Bopara spent the afternoon resting his leg rather waiting for a go at the crease. He was due to visit Broomfield Hospital immediately after play for a precautionary scan on an apparently minor thigh strain suffered in his over before lunch when Essex were trying to break a long sixth-wicket stand between Stevens and Geraint Jones.
Only after Davies had been rested -- his first spell was 7-3-5-2 -- did Essex begin to make progress through some dashing strokeplay by Mark Pettini. He cut and drove the ball so crisply over the lush outfield and scampered so well that it was hard to believe that his first class average was 32. His winter in Zimbabwe domestic cricket, based in the beautiful mountainous Mutare district, appeared to have refreshed his game. He batted well in Zimbabwe for the Mountaineers.
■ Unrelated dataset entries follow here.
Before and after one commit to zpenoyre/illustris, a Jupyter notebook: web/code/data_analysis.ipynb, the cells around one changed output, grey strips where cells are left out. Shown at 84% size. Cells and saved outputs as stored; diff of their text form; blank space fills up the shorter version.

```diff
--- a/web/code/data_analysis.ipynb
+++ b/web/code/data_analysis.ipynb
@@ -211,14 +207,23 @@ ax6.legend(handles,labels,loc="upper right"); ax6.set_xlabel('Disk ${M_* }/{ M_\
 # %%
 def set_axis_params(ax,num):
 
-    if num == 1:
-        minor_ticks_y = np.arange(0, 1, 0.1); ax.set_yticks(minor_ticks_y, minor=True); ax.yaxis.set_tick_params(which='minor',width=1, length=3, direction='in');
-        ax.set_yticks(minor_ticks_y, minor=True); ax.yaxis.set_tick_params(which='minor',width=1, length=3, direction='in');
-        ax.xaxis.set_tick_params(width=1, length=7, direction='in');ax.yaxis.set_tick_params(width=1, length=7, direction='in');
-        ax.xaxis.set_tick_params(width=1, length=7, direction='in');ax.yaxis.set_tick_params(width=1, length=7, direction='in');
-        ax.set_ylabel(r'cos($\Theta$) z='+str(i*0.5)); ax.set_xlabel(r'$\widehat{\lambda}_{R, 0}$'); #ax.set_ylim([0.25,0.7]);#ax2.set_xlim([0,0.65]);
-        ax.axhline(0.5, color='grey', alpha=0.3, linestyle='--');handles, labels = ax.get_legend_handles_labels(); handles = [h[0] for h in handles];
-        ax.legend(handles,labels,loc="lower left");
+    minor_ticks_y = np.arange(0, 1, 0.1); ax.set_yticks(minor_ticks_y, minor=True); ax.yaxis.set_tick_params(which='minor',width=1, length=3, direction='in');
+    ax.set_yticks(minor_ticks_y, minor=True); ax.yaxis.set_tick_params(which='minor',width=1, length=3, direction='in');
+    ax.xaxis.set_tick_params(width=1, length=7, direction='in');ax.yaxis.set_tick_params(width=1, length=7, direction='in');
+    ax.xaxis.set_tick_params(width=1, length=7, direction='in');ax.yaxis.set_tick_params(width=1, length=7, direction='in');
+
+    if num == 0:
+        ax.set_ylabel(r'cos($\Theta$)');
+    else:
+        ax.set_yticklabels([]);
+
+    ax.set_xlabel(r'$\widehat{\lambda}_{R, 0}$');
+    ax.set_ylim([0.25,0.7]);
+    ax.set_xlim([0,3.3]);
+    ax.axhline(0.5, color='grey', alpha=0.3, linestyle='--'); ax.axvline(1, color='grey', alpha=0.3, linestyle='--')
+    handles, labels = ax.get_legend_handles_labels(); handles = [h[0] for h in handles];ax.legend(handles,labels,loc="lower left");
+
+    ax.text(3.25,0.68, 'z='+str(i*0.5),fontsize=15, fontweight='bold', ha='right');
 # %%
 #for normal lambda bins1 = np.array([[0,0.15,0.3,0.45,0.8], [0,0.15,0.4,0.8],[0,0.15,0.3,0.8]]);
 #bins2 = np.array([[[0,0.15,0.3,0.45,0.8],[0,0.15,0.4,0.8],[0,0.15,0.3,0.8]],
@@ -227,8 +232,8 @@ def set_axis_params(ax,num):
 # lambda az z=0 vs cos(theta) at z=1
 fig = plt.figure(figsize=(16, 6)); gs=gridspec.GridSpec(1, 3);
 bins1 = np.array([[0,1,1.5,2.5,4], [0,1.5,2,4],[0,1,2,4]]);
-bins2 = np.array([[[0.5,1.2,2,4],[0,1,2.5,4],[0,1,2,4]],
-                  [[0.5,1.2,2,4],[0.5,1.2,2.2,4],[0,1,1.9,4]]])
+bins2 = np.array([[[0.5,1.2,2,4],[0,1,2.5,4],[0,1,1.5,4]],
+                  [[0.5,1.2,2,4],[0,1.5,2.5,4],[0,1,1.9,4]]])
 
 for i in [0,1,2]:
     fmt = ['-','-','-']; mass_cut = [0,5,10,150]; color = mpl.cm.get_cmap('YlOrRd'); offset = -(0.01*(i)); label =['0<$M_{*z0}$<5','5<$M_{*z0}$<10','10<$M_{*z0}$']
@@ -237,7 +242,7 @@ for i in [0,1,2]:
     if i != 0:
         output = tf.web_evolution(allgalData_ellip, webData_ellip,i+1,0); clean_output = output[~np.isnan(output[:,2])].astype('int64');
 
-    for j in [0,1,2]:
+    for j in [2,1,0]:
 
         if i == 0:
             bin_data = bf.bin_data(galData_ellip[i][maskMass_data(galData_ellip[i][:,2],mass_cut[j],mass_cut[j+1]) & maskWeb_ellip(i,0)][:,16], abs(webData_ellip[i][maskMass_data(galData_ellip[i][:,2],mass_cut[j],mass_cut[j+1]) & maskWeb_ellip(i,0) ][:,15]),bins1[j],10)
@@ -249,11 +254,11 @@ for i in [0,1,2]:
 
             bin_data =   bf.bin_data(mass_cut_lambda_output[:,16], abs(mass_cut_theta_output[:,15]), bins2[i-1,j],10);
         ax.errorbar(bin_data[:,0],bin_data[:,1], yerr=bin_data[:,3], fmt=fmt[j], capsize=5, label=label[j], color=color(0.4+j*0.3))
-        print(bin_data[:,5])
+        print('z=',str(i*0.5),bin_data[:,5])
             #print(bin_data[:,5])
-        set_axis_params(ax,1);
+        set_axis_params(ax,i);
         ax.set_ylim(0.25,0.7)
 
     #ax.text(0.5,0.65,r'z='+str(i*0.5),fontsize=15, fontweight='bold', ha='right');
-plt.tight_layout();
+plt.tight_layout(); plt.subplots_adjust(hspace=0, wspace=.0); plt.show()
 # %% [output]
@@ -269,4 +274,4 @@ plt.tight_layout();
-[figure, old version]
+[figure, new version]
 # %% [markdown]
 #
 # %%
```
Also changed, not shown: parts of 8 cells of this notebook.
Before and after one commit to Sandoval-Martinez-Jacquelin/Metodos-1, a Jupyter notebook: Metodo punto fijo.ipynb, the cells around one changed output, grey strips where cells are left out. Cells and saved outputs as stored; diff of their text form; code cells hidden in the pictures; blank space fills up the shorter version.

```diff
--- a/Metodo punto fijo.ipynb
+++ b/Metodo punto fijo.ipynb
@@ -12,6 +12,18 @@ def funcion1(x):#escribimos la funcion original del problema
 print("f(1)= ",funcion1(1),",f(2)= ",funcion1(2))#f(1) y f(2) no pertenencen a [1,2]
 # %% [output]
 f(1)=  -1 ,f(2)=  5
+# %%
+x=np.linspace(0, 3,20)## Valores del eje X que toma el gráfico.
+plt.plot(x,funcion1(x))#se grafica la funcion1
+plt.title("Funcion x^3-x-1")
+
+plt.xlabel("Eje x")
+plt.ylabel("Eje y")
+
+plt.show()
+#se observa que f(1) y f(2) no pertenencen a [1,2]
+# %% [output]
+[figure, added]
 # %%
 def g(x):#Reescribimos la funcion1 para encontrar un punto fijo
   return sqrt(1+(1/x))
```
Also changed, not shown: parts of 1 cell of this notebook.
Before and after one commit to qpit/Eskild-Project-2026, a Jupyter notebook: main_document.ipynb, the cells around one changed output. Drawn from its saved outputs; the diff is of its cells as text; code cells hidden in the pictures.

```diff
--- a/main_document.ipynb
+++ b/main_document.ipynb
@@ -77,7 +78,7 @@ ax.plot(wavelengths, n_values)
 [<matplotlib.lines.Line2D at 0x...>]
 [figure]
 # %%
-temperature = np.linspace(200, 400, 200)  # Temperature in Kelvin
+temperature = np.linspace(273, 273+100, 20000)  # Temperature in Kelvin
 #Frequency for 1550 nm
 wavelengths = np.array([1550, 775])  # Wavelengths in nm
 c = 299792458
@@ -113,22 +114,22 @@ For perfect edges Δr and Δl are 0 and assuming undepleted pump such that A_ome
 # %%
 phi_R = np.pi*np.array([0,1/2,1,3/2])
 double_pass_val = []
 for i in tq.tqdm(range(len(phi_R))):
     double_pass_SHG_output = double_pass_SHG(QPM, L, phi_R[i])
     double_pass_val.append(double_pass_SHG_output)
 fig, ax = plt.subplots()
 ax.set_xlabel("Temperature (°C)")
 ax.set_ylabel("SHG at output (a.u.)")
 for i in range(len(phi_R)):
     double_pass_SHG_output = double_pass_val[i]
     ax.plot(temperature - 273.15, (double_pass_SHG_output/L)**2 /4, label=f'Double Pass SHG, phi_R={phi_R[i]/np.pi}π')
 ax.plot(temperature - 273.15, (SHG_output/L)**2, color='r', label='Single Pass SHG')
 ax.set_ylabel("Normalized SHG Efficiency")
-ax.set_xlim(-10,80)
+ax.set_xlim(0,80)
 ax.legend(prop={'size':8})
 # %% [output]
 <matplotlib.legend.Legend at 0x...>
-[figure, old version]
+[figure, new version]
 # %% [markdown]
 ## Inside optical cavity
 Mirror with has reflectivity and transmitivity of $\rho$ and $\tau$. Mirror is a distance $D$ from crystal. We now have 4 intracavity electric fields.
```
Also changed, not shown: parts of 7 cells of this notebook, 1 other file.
Kent's debutant Ivan Thomas, replacing Davies at the Hayes Close end, bowled steadily with an upright action, a languid build-up producing deceptive whip off the pitch, but Pettini and Billy Godleman stuck to their task. Godleman, never a thing of cricket beauty, scuffed and deflected 27 his way through Essex's 39 overs, but at least he hung around until stumps. Cook would have loved such an extensive sight of the ball.
Stevens and Jones performed wonders to dig Kent out of 9 for 5, putting on 194 together. Stevens finished with a high-quality 119 off only 170 balls and Jones made a worthy 88, no one else mustering more than six. Essex's bowlers toiled, even the first-day destroyer Charl Willoughby, and the fielding substitutes were given a busy day rotating in the absence of Bopara and Alviro Petersen, who was still nursing a sore ankle.
When Stevens top-edged Greg Smith for six over fine-leg to advance to 91, it was clear that Kent had regained the initiative. Their grip was eventually broken when Stevens sliced a drive to cover. Jones perished at long-off attempting to farm the bowling after off-spinner Westley had picked up three wickets in eight balls.
After losing virtually two days to rain, this excellent fluctuating match deserves a finish.
© ESPN Sports Media Ltd.
Also, most brothers in a Test XI, and the fastest to 20 ODI centuries